- **How to complete this task**
Search the records below for "兩策略歷史最高水位"; copy each line that has it.

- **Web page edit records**
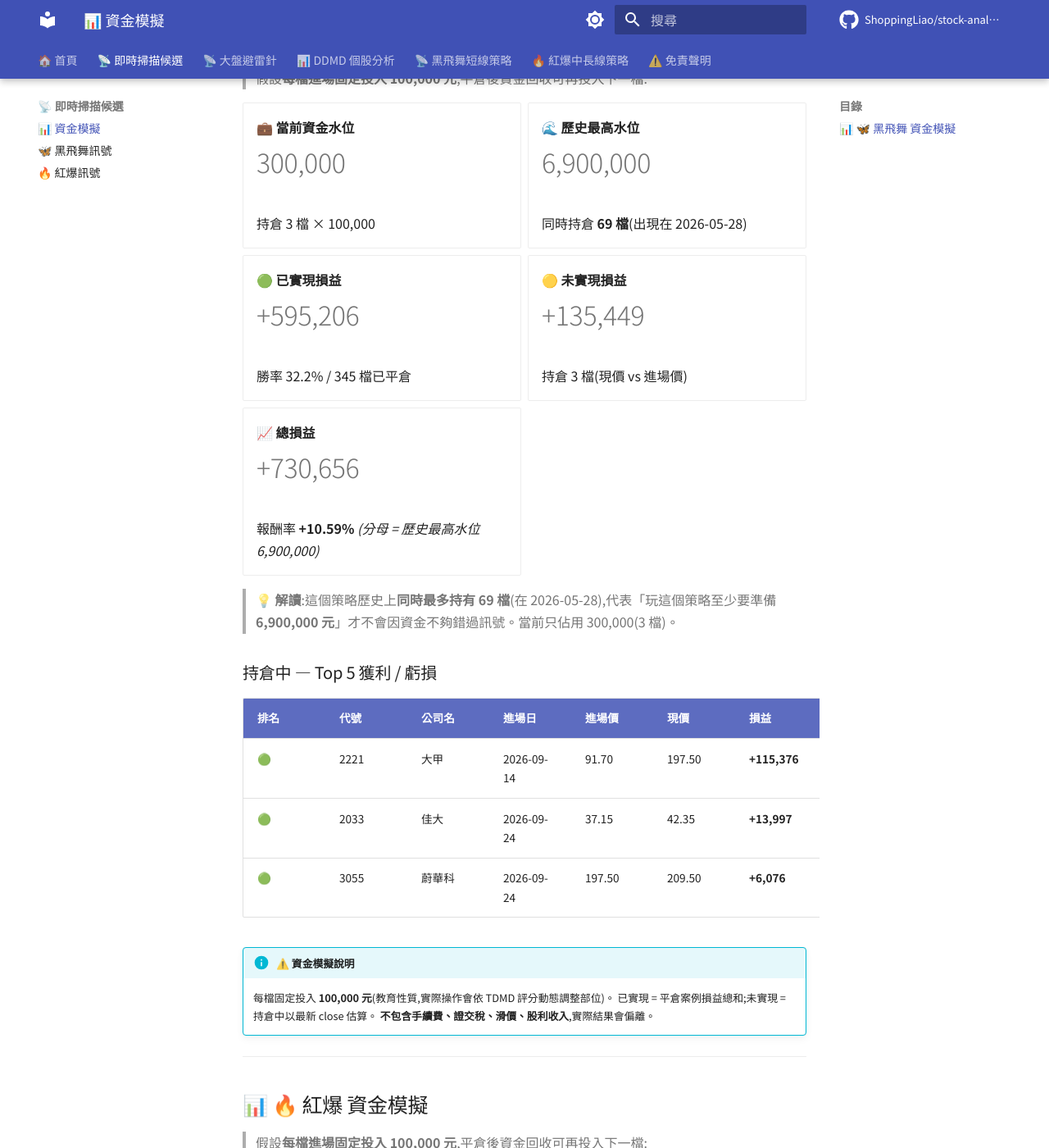
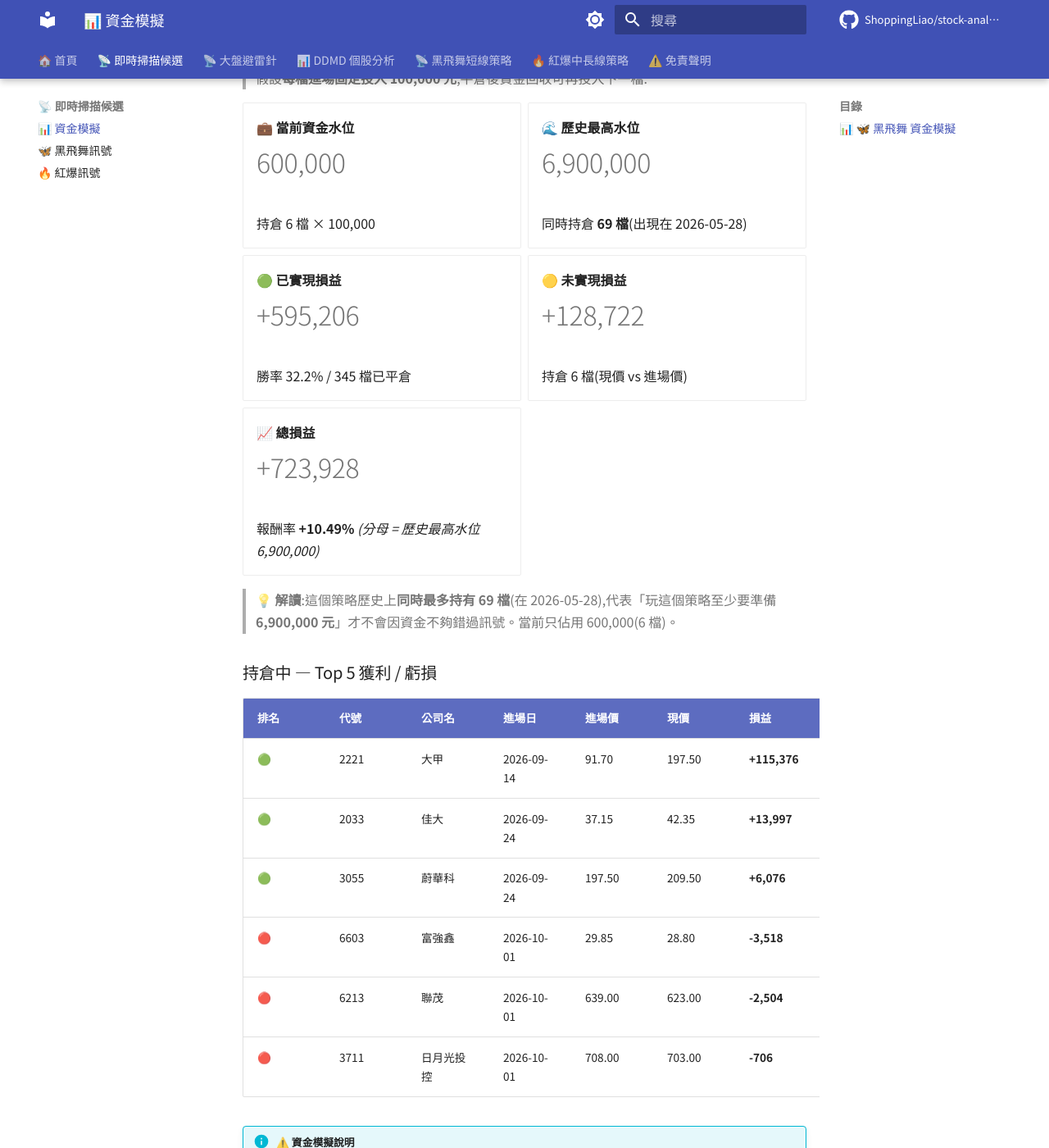
Before and after one commit to ShoppingLiao/stock-analysis-public, an MkDocs documentation site: the page built from docs/signals_capital.md, in a window 1280 px wide and 1400 px high, scrolled down 445 px. Shown: the whole window at 82% size. Built offline with MkDocs 1.6.1 and Material for MkDocs 9.7.7, drawn with Linux system fonts in a browser that asks for light colours; comment, search, counter and statistics services are not loaded; some of the changed text lies outside the part shown.

Commit message:
docs(signals): update BB + RB + capital (2026-10-01)

```diff
--- a/docs/signals_capital.md
+++ b/docs/signals_capital.md
@@ -17,9 +17,9 @@
 
 -   **💼 當前資金水位**
 
-    # 300,000
+    # 600,000
 
-    持倉 3 檔 × 100,000
+    持倉 6 檔 × 100,000
 
 -   **🌊 歷史最高水位**
 
@@ -35,19 +35,19 @@
 
 -   **🟡 未實現損益**
 
-    # +135,449
+    # +128,722
 
-    持倉 3 檔(現價 vs 進場價)
+    持倉 6 檔(現價 vs 進場價)
 
 -   **📈 總損益**
 
-    # +730,656
+    # +723,928
 
-    報酬率 **+10.59%** _(分母 = 歷史最高水位 6,900,000)_
+    報酬率 **+10.49%** _(分母 = 歷史最高水位 6,900,000)_
 
 </div>
 
-> **💡 解讀**:這個策略歷史上**同時最多持有 69 檔**(在 2026-05-28),代表「玩這個策略至少要準備 **6,900,000 元**」才不會因資金不夠錯過訊號。當前只佔用 300,000(3 檔)。
+> **💡 解讀**:這個策略歷史上**同時最多持有 69 檔**(在 2026-05-28),代表「玩這個策略至少要準備 **6,900,000 元**」才不會因資金不夠錯過訊號。當前只佔用 600,000(6 檔)。
 
 ### 持倉中 — Top 5 獲利 / 虧損
 
@@ -56,6 +56,9 @@
 | 🟢 | 2221 | 大甲 | 2026-09-14 | 91.70 | 197.50 | **+115,376** | **+115.38%** |
 | 🟢 | 2033 | 佳大 | 2026-09-24 | 37.15 | 42.35 | **+13,997** | **+14.00%** |
 | 🟢 | 3055 | 蔚華科 | 2026-09-24 | 197.50 | 209.50 | **+6,076** | **+6.08%** |
+| 🔴 | 6603 | 富強鑫 | 2026-10-01 | 29.85 | 28.80 | **-3,518** | **-3.52%** |
+| 🔴 | 6213 | 聯茂 | 2026-10-01 | 639.00 | 623.00 | **-2,504** | **-2.50%** |
+| 🔴 | 3711 | 日月光投控 | 2026-10-01 | 708.00 | 703.00 | **-706** | **-0.71%** |
 
 !!! info "⚠️ 資金模擬說明"
     每檔固定投入 **100,000 元**(教育性質,實際操作會依 TDMD 評分動態調整部位)。
@@ -132,9 +135,9 @@
 
 -   **💼 當前資金水位**
 
-    # 4,200,000
+    # 4,500,000
 
-    BB 300,000 + RB 3,900,000
+    BB 600,000 + RB 3,900,000
 
 -   **🌊 兩策略歷史最高水位**
 
@@ -150,15 +153,15 @@
 
 -   **🟡 未實現損益**
 
-    # +905,570
+    # +898,843
 
-    BB +135,449 + RB +770,121
+    BB +128,722 + RB +770,121
 
 -   **📈 總損益**
 
-    # +671,826
+    # +665,098
 
-    報酬率 **+2.95%** _(分母 = 兩策略歷史最高水位)_
+    報酬率 **+2.92%** _(分母 = 兩策略歷史最高水位)_
 
 </div>
 
```
Also changed, not shown: docs/signals_black_butterfly.md (+9 -6 lines).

- **Answer box**
 -   **🌊 兩策略歷史最高水位**
-    報酬率 **+2.95%** _(分母 = 兩策略歷史最高水位)_
+    報酬率 **+2.92%** _(分母 = 兩策略歷史最高水位)_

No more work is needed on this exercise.